The cool thing about Blueprint is that it truly saves time in development. It cuts the time needed to take a design from sketch to a skinned website. And because it works so well across browsers, it cuts down the time needed for testing and debugging.
It’s also flexible. It makes flowing a design into a site simple, and it cuts the labor needed to change that design once you’ve started. If you decide to add an image to the right side of the screen, for example, Blueprint allows you to just drop it in, rather than having to rework your layout from scratch.
Here are some of my favorite Blueprint features:
- It has a CSS reset feature that eliminates differences across browsers. Those minor differences — like setting a margin at 12 pixels rather than 15 — can turn a website from beautiful to bogus real quick. Blueprint standardizes these values across browsers, creating a uniform appearance for your site and reducing the time needed to cross-check it in Firefox, Explorer, Chrome, Safari … you name it.

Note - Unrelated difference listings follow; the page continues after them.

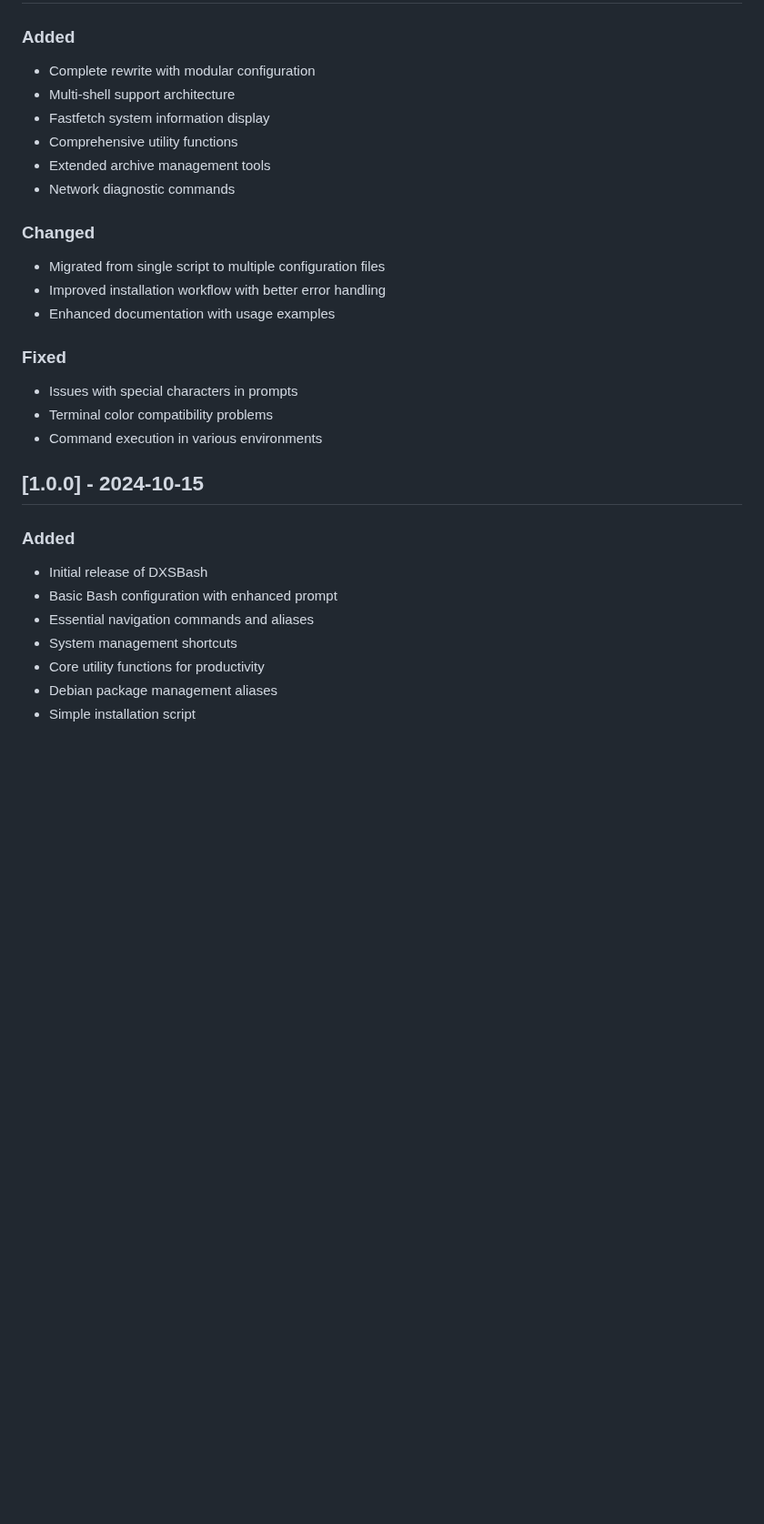
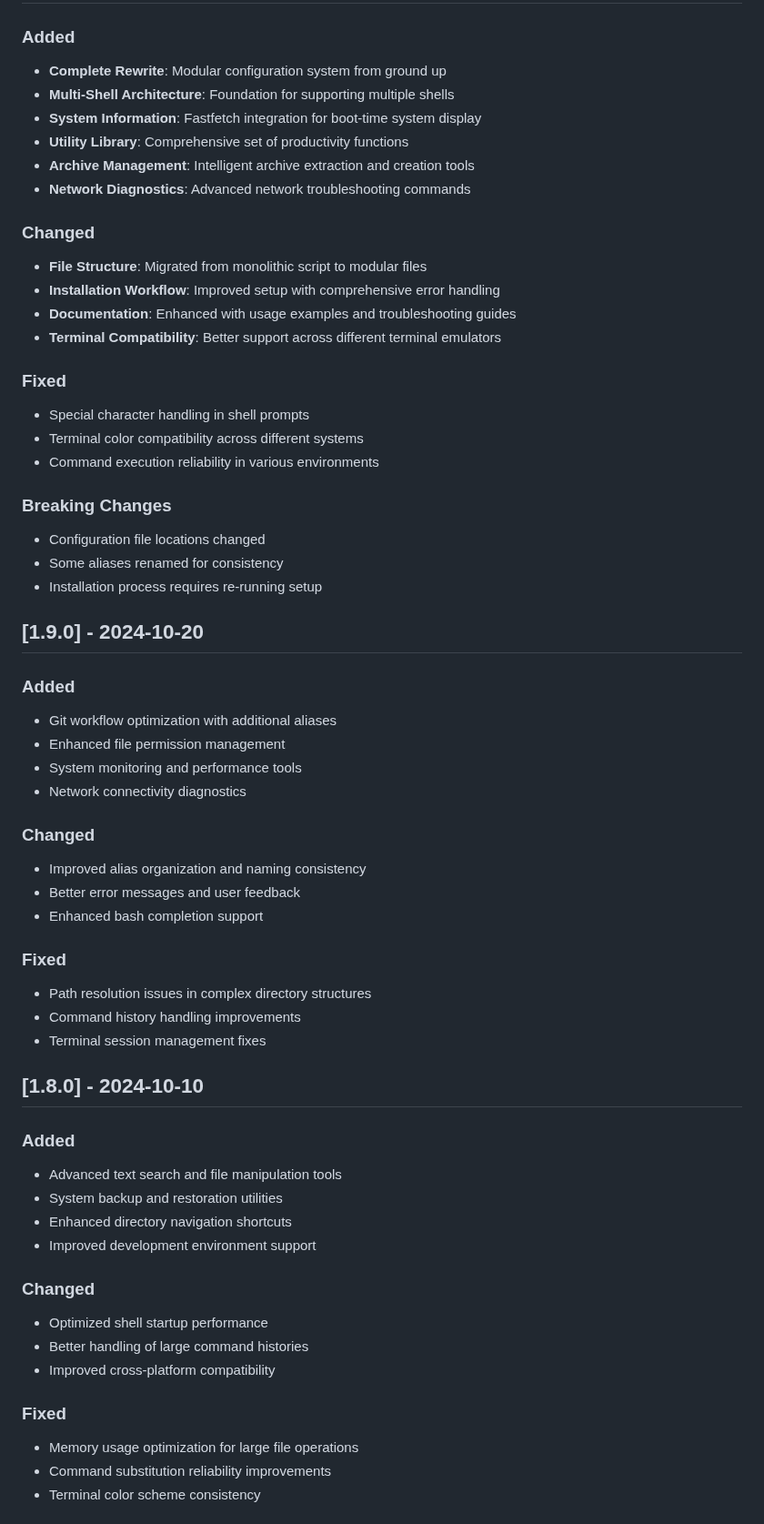
Before and after one commit to digitalxs/dxsbash, a Markdown page: CHANGELOG.md, the part around one of its changes. Shown at 91% size. GitHub-like rendering; blank space fills up the shorter version.

```diff
--- a/CHANGELOG.md
+++ b/CHANGELOG.md
@@ -133,29 +171,61 @@ and this project adheres to [Semantic Versioning](https://semver.org/spec/v2.0.0
 
 ### Added
-- Complete rewrite with modular configuration
-- Multi-shell support architecture
-- Fastfetch system information display
-- Comprehensive utility functions
-- Extended archive management tools
-- Network diagnostic commands
+- **Complete Rewrite**: Modular configuration system from ground up
+- **Multi-Shell Architecture**: Foundation for supporting multiple shells
+- **System Information**: Fastfetch integration for boot-time system display
+- **Utility Library**: Comprehensive set of productivity functions
+- **Archive Management**: Intelligent archive extraction and creation tools
+- **Network Diagnostics**: Advanced network troubleshooting commands
 
 ### Changed
-- Migrated from single script to multiple configuration files
-- Improved installation workflow with better error handling
-- Enhanced documentation with usage examples
+- **File Structure**: Migrated from monolithic script to modular files
+- **Installation Workflow**: Improved setup with comprehensive error handling
+- **Documentation**: Enhanced with usage examples and troubleshooting guides
+- **Terminal Compatibility**: Better support across different terminal emulators
 
 ### Fixed
-- Issues with special characters in prompts
-- Terminal color compatibility problems
-- Command execution in various environments
+- Special character handling in shell prompts
+- Terminal color compatibility across different systems
+- Command execution reliability in various environments
 
-## [1.0.0] - 2024-10-15
+### Breaking Changes
+- Configuration file locations changed
+- Some aliases renamed for consistency
+- Installation process requires re-running setup
+
+## [1.9.0] - 2024-10-20
 
 ### Added
-- Initial release of DXSBash
-- Basic Bash configuration with enhanced prompt
-- Essential navigation commands and aliases
-- System management shortcuts
-- Core utility functions for productivity
-- Debian package management aliases
-- Simple installation script
+- Git workflow optimization with additional aliases
+- Enhanced file permission management
+- System monitoring and performance tools
+- Network connectivity diagnostics
+
+### Changed
+- Improved alias organization and naming consistency
+- Better error messages and user feedback
+- Enhanced bash completion support
+
+### Fixed
+- Path resolution issues in complex directory structures
+- Command history handling improvements
+- Terminal session management fixes
+
+## [1.8.0] - 2024-10-10
+
+### Added
+- Advanced text search and file manipulation tools
+- System backup and restoration utilities
+- Enhanced directory navigation shortcuts
+- Improved development environment support
+
+### Changed
+- Optimized shell startup performance
+- Better handling of large command histories
+- Improved cross-platform compatibility
+
+### Fixed
+- Memory usage optimization for large file operations
+- Command substitution reliability improvements
+- Terminal color scheme consistency
+
```
Also changed, not shown: other parts of CHANGELOG.md (+170 -102 lines).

- It has an easy-to-use grid that can accommodate simple and complex layouts. Most designers work in a grid, whether it’s 960 or 1020. With Blueprint, you can “snap” your design into CSS almost as easily as putting together Legos. You can also write custom CSS on top of Blueprint to accommodate out-of-the-box designs.
- Functional form styles. It’s easy to spot a form that hasn’t been styled — it just looks ugly. With this framework, you can write the HTML for your form, and Blueprint will autostyle it. You can customize the styles as needed, but Blueprint it provides a good base to start from.
- Ready-to-go print styles. Blueprint also includes separate stylesheets just for printing. They’re set up to hide unnecessary content like banner ads and to print web content in a one-column, easy-to-read format.
The best thing about Blueprint might be the fact that it’s an open-source, supported framework. That means there’s a community of worldwide developers constantly working on making it semantic-valid and browser-tested. As new standards emerge and bugs are discovered, Blueprint’s network of users updates the software accordingly.
So the next time I’m working on a new website, don’t be surprised if I tell you that I’m “working from a blueprint.” That’s what all great architects do, right?